This work was funded by Tower Hamlets, Newham, and City and Hackney primary care trusts and by the National Institute for Research. The National Information Governance Board advised on data protection issues. 

Explore further: Tools for predicting diabetes exist but are not used, research shows

Related Stories

Tools for predicting diabetes exist but are not used, research shows

November 29, 2011
New research from Queen Mary, University of London suggests that many cases of diabetes could be prevented by making use of existing prediction tools.

Diabetes linked to higher rate of birth defects

February 7, 2012
(Medical Xpress) -- Pregnant women with diabetes are almost four times more likely to have a baby with a birth defect than women without the condition and the likelihood is linked to the mother's glucose level, according ...

New videos, website offer important resources for people affected by diabetes

June 22, 2011
 New videos to help people make lifestyle changes and cope with the demands of diabetes were announced by the U.S. Department of Health and Human Services’ National Diabetes Education Program (NDEP). The series ...

Cigarettes, diet, alcohol and obesity behind more than 100,000 cancers

December 7, 2011
(Medical Xpress) -- More than 100,000 cancers – equivalent to one third of all those diagnosed in the UK each year – are being caused by smoking, unhealthy diets, alcohol and excess weight, according to new research ...

Research indicates obesity and diabetes risk is determined in the womb

November 10, 2011
New research from Warwick Medical School indicates some of your risk of developing obesity, diabetes and heart conditions is pre-determined whilst in the womb and by improving the pregnant mother’s diet and vitamins ...

Childhood illness linked to less career success

August 4, 2011
Child illness is closely linked to your future health and career prospects, a new study suggests. Researchers, funded partly by the Medical Research Council (MRC) and the British Heart Foundation (BHF), found that people ...

Recommended for you

Sugar not so sweet for mental health

July 27, 2017
Sugar may be bad not only for your teeth and your waistline, but also your mental health, claimed a study Thursday that was met with scepticism by other experts.

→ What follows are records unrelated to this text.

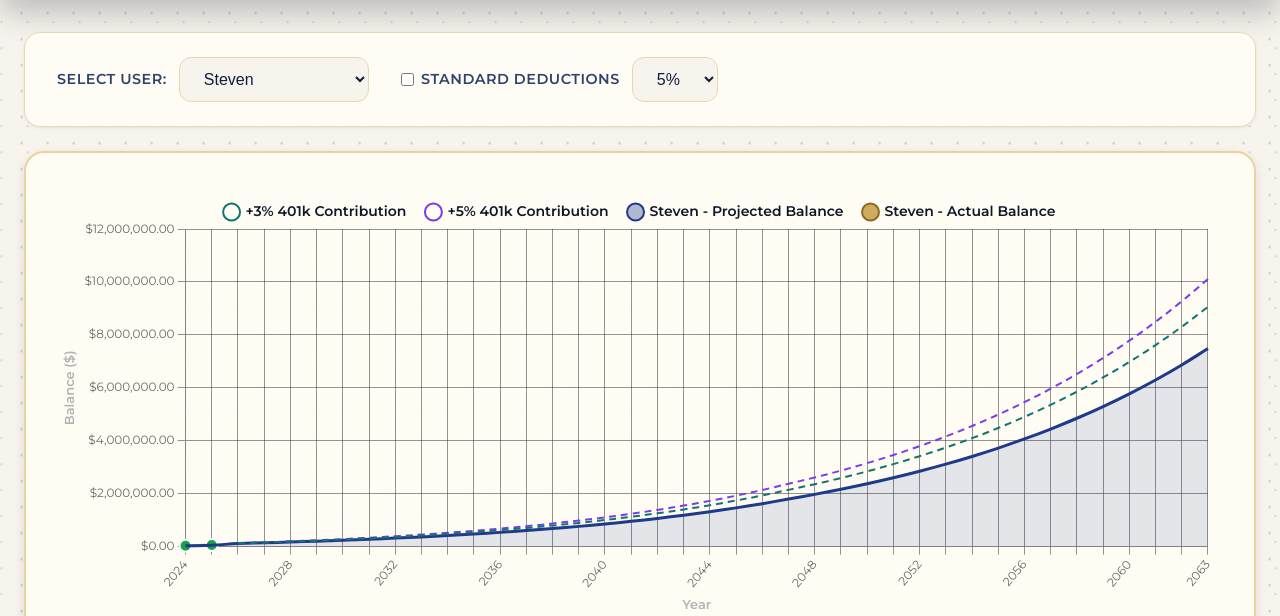
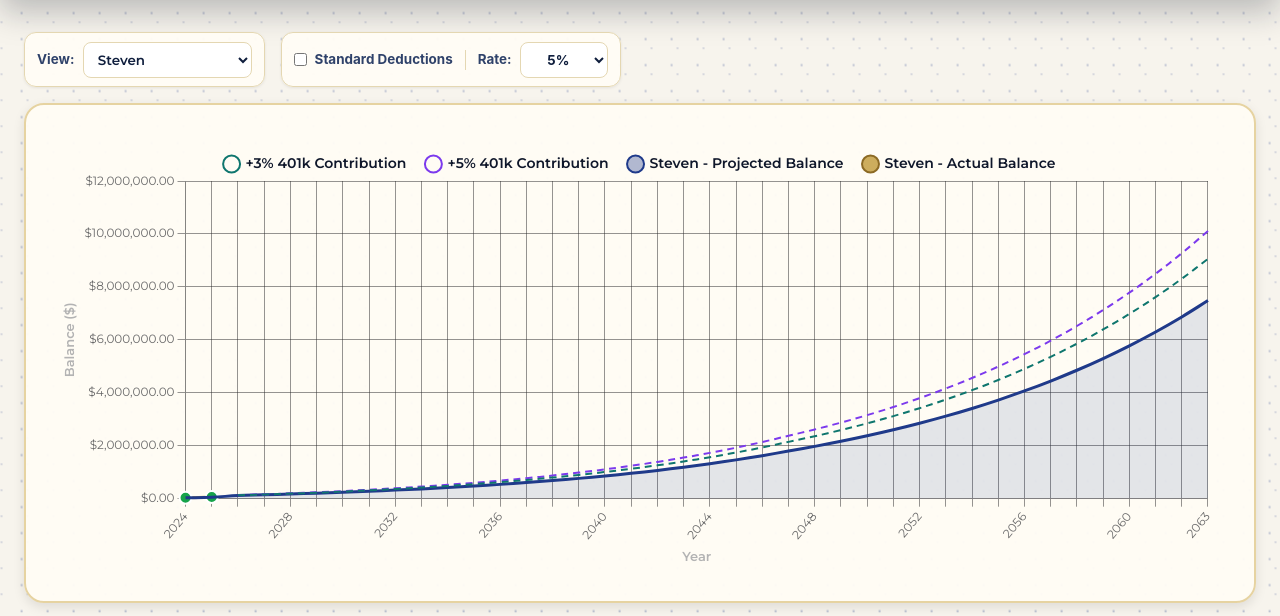
Before and after one commit to sguthrie107/retirement-calculator, a FastAPI app: page / in a window 1280 px wide. Shown: the part 147-763 px from the top of the page. Run offline with FastAPI, Linux system fonts and the light colour scheme; data that the repository does not hold is empty; some web fonts are replaced.

Commit message:
ui: align retirement top controls with education layout

```diff
--- a/app/static/css/dashboard.css
+++ b/app/static/css/dashboard.css
@@ -341,28 +341,23 @@ header p {
 
 /* Dashboard controls */
 .dashboard-controls {
-    background: var(--surface);
-    padding: 1.5rem 2rem;
-    border-radius: 16px;
-    box-shadow: var(--shadow-sm);
-    margin-bottom: 1.5rem;
+    max-width: 1400px;
+    margin: 0 auto 1rem auto;
     display: flex;
-    gap: 2rem;
+    flex-wrap: wrap;
+    gap: 0.8rem 1rem;
     align-items: center;
-    flex-wrap: wrap;
-    border: 1px solid var(--border);
-    transition: all 0.3s ease;
-}
-
-.dashboard-controls:hover {
-    box-shadow: var(--shadow-md);
-    border-color: var(--trim-color);
 }
 
 .control-group {
     display: flex;
     align-items: center;
-    gap: 0.75rem;
+    gap: 0.55rem;
+    background: var(--surface);
+    border: 1px solid var(--border);
+    border-radius: 12px;
+    padding: 0.55rem 0.75rem;
+    box-shadow: var(--shadow-sm);
 }
 
 .toggle-inline {
@@ -378,19 +373,49 @@ header p {
 }
 
 .toggle-inline span {
-    font-weight: 600;
-    font-size: 0.9rem;
+    font-size: 0.84rem;
+    font-weight: 700;
     color: var(--text-secondary);
-    text-transform: uppercase;
-    letter-spacing: 0.5px;
 }
 
 .control-group label {
+    font-size: 0.84rem;
+    font-weight: 700;
+    color: var(--text-secondary);
+}
+
+.control-divider {
+    width: 1px;
+    height: 20px;
+    background: var(--border);
+    margin: 0 0.2rem;
+}
+
+.control-rate-label {
+    font-size: 0.8rem;
+}
+
+.dashboard-controls .control-group select {
+    border: 1px solid var(--border);
+    border-radius: 8px;
+    background: #fff;
+    color: var(--text-primary);
+    font-family: inherit;
     font-weight: 600;
-    font-size: 0.9rem;
-    color: var(--text-secondary);
-    text-transform: uppercase;
-    letter-spacing: 0.5px;
+    font-size: 0.84rem;
+    padding: 0.4rem 0.6rem;
+    min-height: 36px;
+}
+
+.dashboard-controls .control-group select:disabled {
+    opacity: 0.55;
+    cursor: not-allowed;
+}
+
+#deductionRateSelect {
+    min-width: 88px;
+    text-align: center;
+    font-weight: 700;
 }
 
 select {
@@ -1080,7 +1105,6 @@ html {
     }
 
     .chart-container,
-    .dashboard-controls,
     .stress-section,
     .delta-section {
         padding: 1.5rem;
@@ -1113,18 +1137,21 @@ html {
 
     .dashboard-controls {
         gap: 0.9rem;
-        padding: 1rem;
     }
 
     .control-group {
         width: 100%;
-        flex-direction: column;
-        align-items: stretch;
-        gap: 0.45rem;
+        flex-wrap: wrap;
+        align-items: center;
+        gap: 0.5rem;
     }
 
     .control-group label {
         font-size: 0.78rem;
+    }
+
+    .control-divider {
+        display: none;
     }
 
     select,
@@ -1191,7 +1218,6 @@ html {
         padding: 0.5rem;
     }
 
-    .dashboard-controls,
     .stress-section,
     .delta-section {
         padding: 0.85rem;
--- a/app/templates/dashboard.html
+++ b/app/templates/dashboard.html
@@ -7,15 +7,15 @@
 {% block content %}
 <div class="dashboard-controls">
     <div class="control-group">
-        <label for="userSelect">Select User:</label>
+        <label for="userSelect">View:</label>
         <select id="userSelect" onchange="loadUserData()">
-            <option value="">-- Select a user --</option>
+            <option value="">-- Choose a view --</option>
             {% if users %}
                 {% for user in users %}
                 <option value="{{ user }}" {% if user == selected_user %}selected{% endif %}>{{ user }}</option>
                 {% endfor %}
             {% endif %}
-            <option value="all">📊 View All Users</option>
+            <option value="all">All Users</option>
         </select>
     </div>
     <div class="control-group" id="deductionControlGroup">
@@ -23,6 +23,8 @@
             <input type="checkbox" id="standardDeductionToggle" onchange="onStandardDeductionToggleChange()">
             <span>Standard Deductions</span>
         </label>
+        <span class="control-divider" aria-hidden="true"></span>
+        <label class="control-rate-label" for="deductionRateSelect">Rate:</label>
         <select id="deductionRateSelect" onchange="onDeductionRateChange()">
             <option value="0.05">5%</option>
             <option value="0.06">6%</option>
```
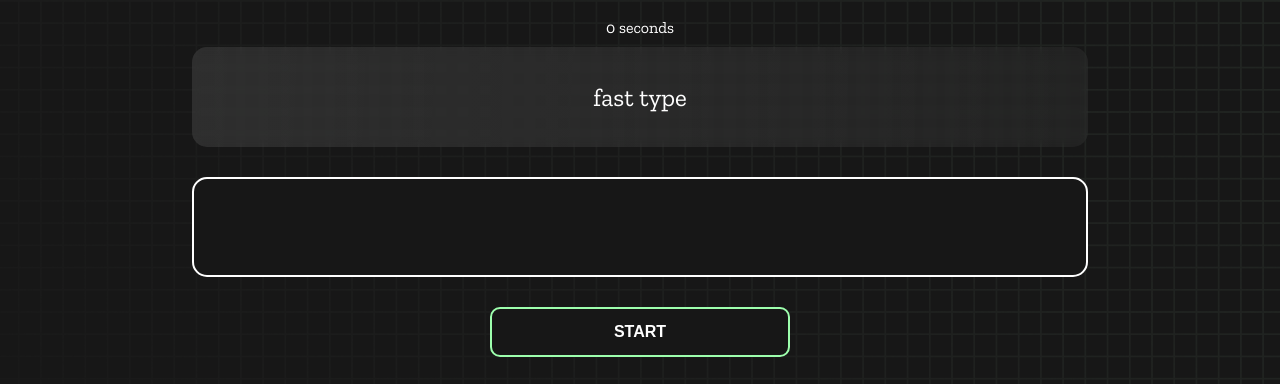
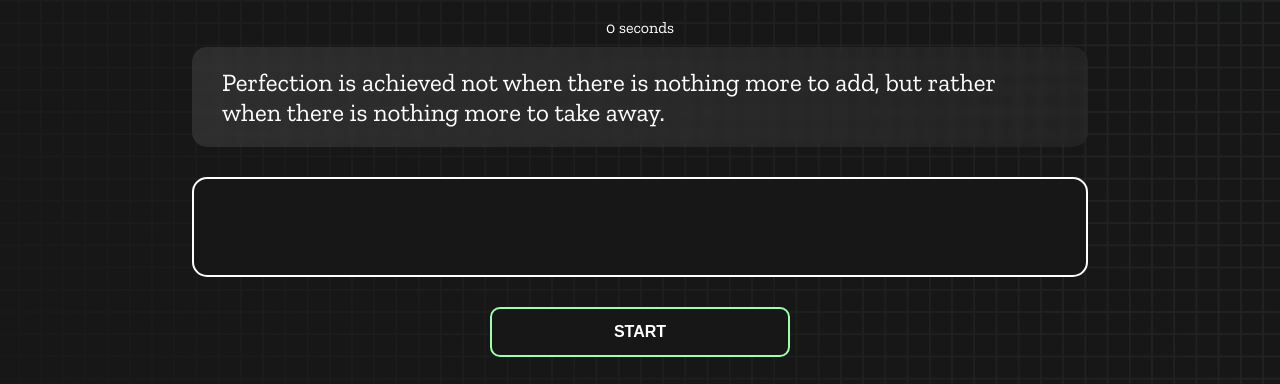
Before and after one commit to towhid7667/type-master, a plain HTML site: page index.html in a window 1280 px wide. Shown: the part 72-456 px from the top of the page. Drawn offline with nearby package versions, Linux system fonts and the light colour scheme.

Commit message:
ending commit

```diff
--- a/script.js
+++ b/script.js
@@ -96,7 +96,6 @@ const gameOver = () => {
   errorCount = 0;
   userText = "";
   display.classList.add("inactive");
-
 };
 
 const closeModal = () => {
@@ -105,52 +104,31 @@ const closeModal = () => {
 };
 
 const start = () => {
-
-
   // If already started, do not start again
   if (startTime) return;
 
-
-
-
   let count = 3;
-
   countdownOverlay.style.display = "flex";
 
   const startCountdown = setInterval(() => {
-
-
     countdownOverlay.innerHTML = `<h1>${count}</h1>`;
 
-
     // finished timer
-
     if (count === -1) {
-
-
       // -------------- START TYPING -----------------
-
       document.addEventListener("keydown", typeController);
       countdownOverlay.style.display = "none";
       display.classList.add("inactive");
 
       clearInterval(startCountdown);
       startTime = new Date().getTime();
-
-
-
     }
     count--;
-
   }, 1000);
-
-  count = 4;
-
 };
 
 // START Countdown
 startBtn.addEventListener("click", start);
-
 
 // If history exists, show it
 displayHistory();
--- a/styles.css
+++ b/styles.css
@@ -17,7 +17,7 @@ body {
 }
 
 #question {
-  padding: 15px;
+  padding: 30px;
   height: 100px;
   display: flex;
   align-items: center;
@@ -159,6 +159,7 @@ button {
 }
 
 .card {
+  text-align: center;
   width: 100%;
   height: 100%;
   padding: 50px;
--- a/texts.json
+++ b/texts.json
@@ -3,6 +3,5 @@
   "Good programmers write code that humans can understand.",
   "First, think about the problem. Then, write the code.",
   "There is no shortcut other than hard work.",
-  "Perfection is achieved not when there is nothing more to add, but rather when there is nothing more to take away.",
-  "fast type"
+  "Perfection is achieved not when there is nothing more to add, but rather when there is nothing more to take away."
 ]
```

Could insufficient sleep be adding centimeters to your waistline?

July 27, 2017
Adults in the UK who have poor sleep patterns are more likely to be overweight and obese and have poorer metabolic health, according to a new study.

Vitamin E-deficient embryos are cognitively impaired even after diet improves

July 27, 2017
Zebrafish deficient in vitamin E produce offspring beset by behavioral impairment and metabolic problems, new research at Oregon State University shows.

The role of dosage in assessing risk of hormone therapy for menopause

July 27, 2017
When it comes to assessing the risk of estrogen therapy for menopause, how the therapy is delivered—taking a pill versus wearing a patch on one's skin—doesn't affect risk or benefit, researchers at UCLA and elsewhere ...

Blowing smoke? E-cigarettes might help smokers quit

July 26, 2017
People who used e-cigarettes were more likely to kick the habit than those who didn't, a new study found.

Brain disease seen in most football players in large report

July 25, 2017
Research on 202 former football players found evidence of a brain disease linked to repeated head blows in nearly all of them, from athletes in the National Football League, college and even high school.


Please sign in to add a comment. Registration is free, and takes less than a minute. Read more

Click here to reset your password.
Sign in to get notified via email when new comments are made.